=== Work instructions ===
Produce one exact copy of the records, no pictures.

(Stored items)
***
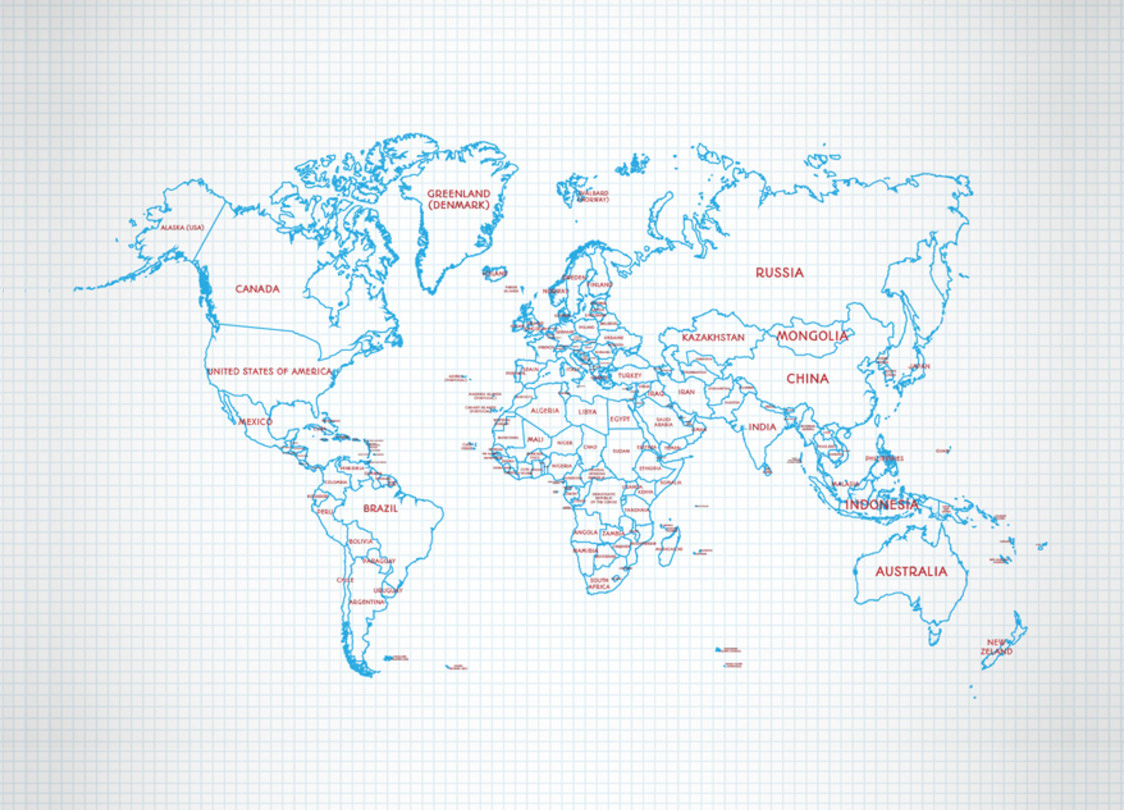
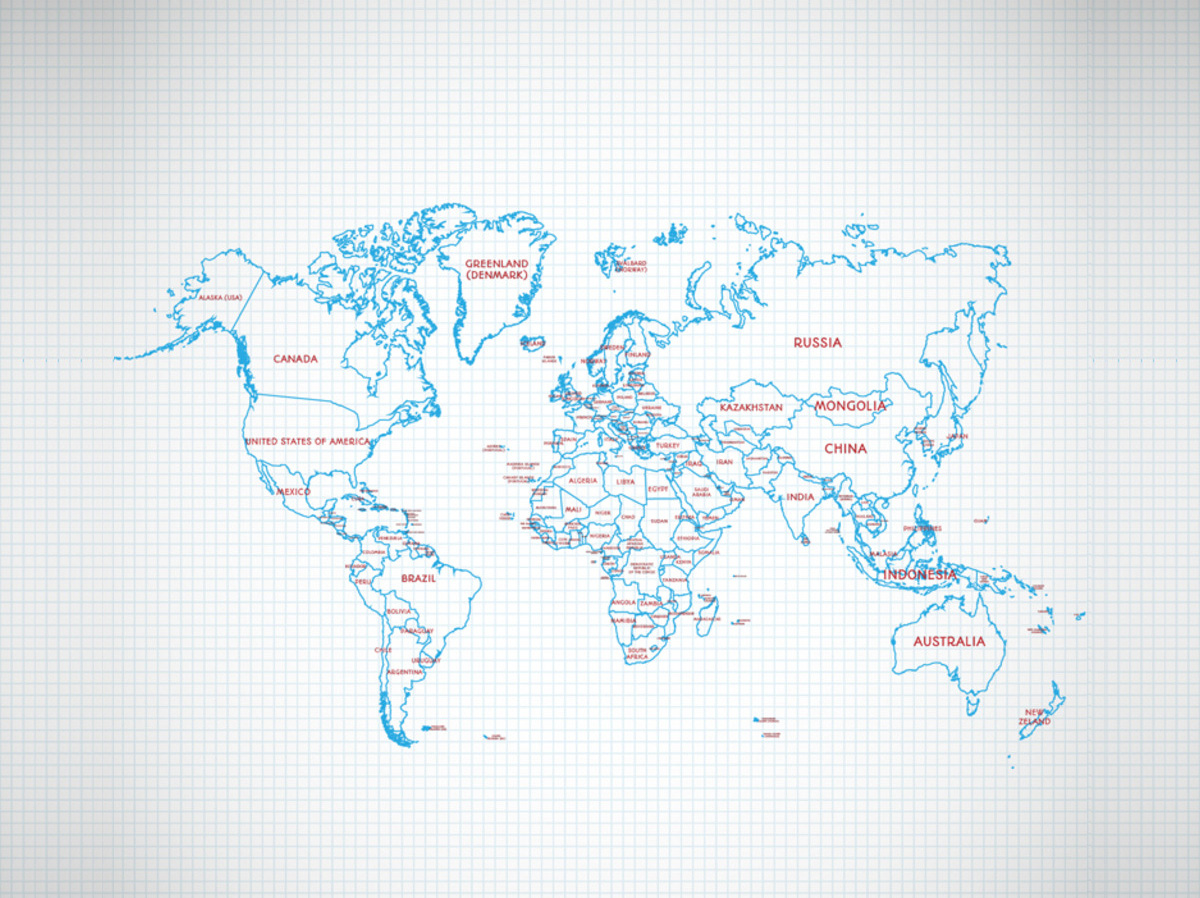
no message

diff --git a/packages/demo/src/stories/pad/GridContentLayout.js b/packages/demo/src/stories/pad/GridContentLayout.js
@@ -1,10 +1,29 @@
 import React from 'react';
 import { Pad, GridContent } from 'react-pannable';
+import TextField from '../../ui/field/TextField';
 import SvgPhone from './SvgPhone';
 import './Pad.css';
 
 export default class GridContentLayout extends React.Component {
+  state = {
+    itemWidth: 100,
+    itemHeight: 100,
+  };
+  handleInputChange = evt => {
+    const node = evt.target;
+    const value = parseInt(node.value, 10);
+
+    if (isNaN(value)) {
+      return;
+    }
+
+    this.setState({
+      [node.name]: value,
+    });
+  };
   render() {
+    const { itemWidth, itemHeight } = this.state;
+
     return (
       <React.Fragment>
         <div className="pad-main">
@@ -27,12 +46,28 @@ export default class GridContentLayout extends React.Component {
                         pad.gridContent = ref;
                       }}
                       width={346}
-                      itemWidth={100}
-                      itemHeight={100}
+                      itemWidth={itemWidth}
+                      itemHeight={itemHeight}
                       itemCount={100}
-                      renderItem={({ rowIndex, columnIndex }) => (
-                        <div>{rowIndex + '-' + columnIndex}</div>
-                      )}
+                      renderItem={({ itemIndex, rowIndex, columnIndex }) => {
+                        let backgroundColor =
+                          itemIndex % 2 ? '#defdff' : '#cbf1ff';
+
+                        return (
+                          <div
+                            style={{
+                              display: 'flex',
+                              alignItems: 'center',
+                              justifyContent: 'center',
+                              height: '100%',
+                              backgroundColor,
+                              color: '#75d3ec',
+                            }}
+                          >
+                            {rowIndex + '-' + columnIndex}
+                          </div>
+                        );
+                      }}
                       visibleRect={{
                         x: -cOffset.x,
                         y: -cOffset.y,
@@ -45,6 +80,20 @@ export default class GridContentLayout extends React.Component {
                 }}
               </Pad>
             </div>
+          </div>
+          <div className="pad-optbar">
+            <TextField
+              name="itemWidth"
+              defaultValue={itemWidth}
+              placeholder="integer"
+              onChange={this.handleInputChange}
+            />
+            <TextField
+              name="itemHeight"
+              defaultValue={itemHeight}
+              placeholder="integer"
+              onChange={this.handleInputChange}
+            />
           </div>
         </div>
       </React.Fragment>

diff --git a/packages/demo/src/stories/pad/LocatingContentArea.js b/packages/demo/src/stories/pad/LocatingContentArea.js
@@ -35,15 +35,15 @@ class LocatingContentArea extends Component {
       align.x = scrollAlignX;
     }
     if (
-      scrollAlignX === 'start' ||
-      scrollAlignX === 'center' ||
-      scrollAlignX === 'end'
+      scrollAlignY === 'start' ||
+      scrollAlignY === 'center' ||
+      scrollAlignY === 'end'
     ) {
       align.y = scrollAlignY;
     }
-
+    console.log(align);
     this.padRef.current.scrollToRect({
-      rect: { x: 748, y: 325, width: 120, height: 120 },
+      rect: { x: 854, y: 422, width: 120, height: 120 },
       align,
       animated: true,
     });
@@ -73,16 +73,16 @@ class LocatingContentArea extends Component {
               ref={this.padRef}
               width={346}
               height={552}
-              contentWidth={1124}
-              contentHeight={810}
+              contentWidth={1300}
+              contentHeight={973}
             >
               <React.Fragment>
-                <img src={map} />
+                <img src={map} width={1300} height={973} />
                 <div
                   style={{
                     position: 'absolute',
-                    top: '325px',
-                    left: '748px',
+                    top: '422px',
+                    left: '854px',
                     width: '120px',
                     height: '120px',
                     borderRadius: '60px',

diff --git a/packages/demo/src/ui/field/RadioField.js b/packages/demo/src/ui/field/RadioField.js
@@ -9,7 +9,7 @@ class RadioField extends Component {
       <div className="radiofield-item">
         <div className="radiofield-label">{name}</div>
         {options.map(({ title, value, checked }) => (
-          <label className="radiofield-radio">
+          <label className="radiofield-radio" key={value}>
             <input
               type="radio"
               name={name}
***
=== Output for this exercise ===
no message

diff --git a/packages/demo/src/stories/pad/GridContentLayout.js b/packages/demo/src/stories/pad/GridContentLayout.js
@@ -1,10 +1,29 @@
 import React from 'react';
 import { Pad, GridContent } from 'react-pannable';
+import TextField from '../../ui/field/TextField';
 import SvgPhone from './SvgPhone';
 import './Pad.css';
 
 export default class GridContentLayout extends React.Component {
+  state = {
+    itemWidth: 100,
+    itemHeight: 100,
+  };
+  handleInputChange = evt => {
+    const node = evt.target;
+    const value = parseInt(node.value, 10);
+
+    if (isNaN(value)) {
+      return;
+    }
+
+    this.setState({
+      [node.name]: value,
+    });
+  };
   render() {
+    const { itemWidth, itemHeight } = this.state;
+
     return (
       <React.Fragment>
         <div className="pad-main">
@@ -27,12 +46,28 @@ export default class GridContentLayout extends React.Component {
                         pad.gridContent = ref;
                       }}
                       width={346}
-                      itemWidth={100}
-                      itemHeight={100}
+                      itemWidth={itemWidth}
+                      itemHeight={itemHeight}
                       itemCount={100}
-                      renderItem={({ rowIndex, columnIndex }) => (
-                        <div>{rowIndex + '-' + columnIndex}</div>
-                      )}
+                      renderItem={({ itemIndex, rowIndex, columnIndex }) => {
+                        let backgroundColor =
+                          itemIndex % 2 ? '#defdff' : '#cbf1ff';
+
+                        return (
+                          <div
+                            style={{
+                              display: 'flex',
+                              alignItems: 'center',
+                              justifyContent: 'center',
+                              height: '100%',
+                              backgroundColor,
+                              color: '#75d3ec',
+                            }}
+                          >
+                            {rowIndex + '-' + columnIndex}
+                          </div>
+                        );
+                      }}
                       visibleRect={{
                         x: -cOffset.x,
                         y: -cOffset.y,
@@ -45,6 +80,20 @@ export default class GridContentLayout extends React.Component {
                 }}
               </Pad>
             </div>
+          </div>
+          <div className="pad-optbar">
+            <TextField
+              name="itemWidth"
+              defaultValue={itemWidth}
+              placeholder="integer"
+              onChange={this.handleInputChange}
+            />
+            <TextField
+              name="itemHeight"
+              defaultValue={itemHeight}
+              placeholder="integer"
+              onChange={this.handleInputChange}
+            />
           </div>
         </div>
       </React.Fragment>

diff --git a/packages/demo/src/stories/pad/LocatingContentArea.js b/packages/demo/src/stories/pad/LocatingContentArea.js
@@ -35,15 +35,15 @@ class LocatingContentArea extends Component {
       align.x = scrollAlignX;
     }
     if (
-      scrollAlignX === 'start' ||
-      scrollAlignX === 'center' ||
-      scrollAlignX === 'end'
+      scrollAlignY === 'start' ||
+      scrollAlignY === 'center' ||
+      scrollAlignY === 'end'
     ) {
       align.y = scrollAlignY;
     }
-
+    console.log(align);
     this.padRef.current.scrollToRect({
-      rect: { x: 748, y: 325, width: 120, height: 120 },
+      rect: { x: 854, y: 422, width: 120, height: 120 },
       align,
       animated: true,
     });
@@ -73,16 +73,16 @@ class LocatingContentArea extends Component {
               ref={this.padRef}
               width={346}
               height={552}
-              contentWidth={1124}
-              contentHeight={810}
+              contentWidth={1300}
+              contentHeight={973}
             >
               <React.Fragment>
-                <img src={map} />
+                <img src={map} width={1300} height={973} />
                 <div
                   style={{
                     position: 'absolute',
-                    top: '325px',
-                    left: '748px',
+                    top: '422px',
+                    left: '854px',
                     width: '120px',
                     height: '120px',
                     borderRadius: '60px',

diff --git a/packages/demo/src/ui/field/RadioField.js b/packages/demo/src/ui/field/RadioField.js
@@ -9,7 +9,7 @@ class RadioField extends Component {
       <div className="radiofield-item">
         <div className="radiofield-label">{name}</div>
         {options.map(({ title, value, checked }) => (
-          <label className="radiofield-radio">
+          <label className="radiofield-radio" key={value}>
             <input
               type="radio"
               name={name}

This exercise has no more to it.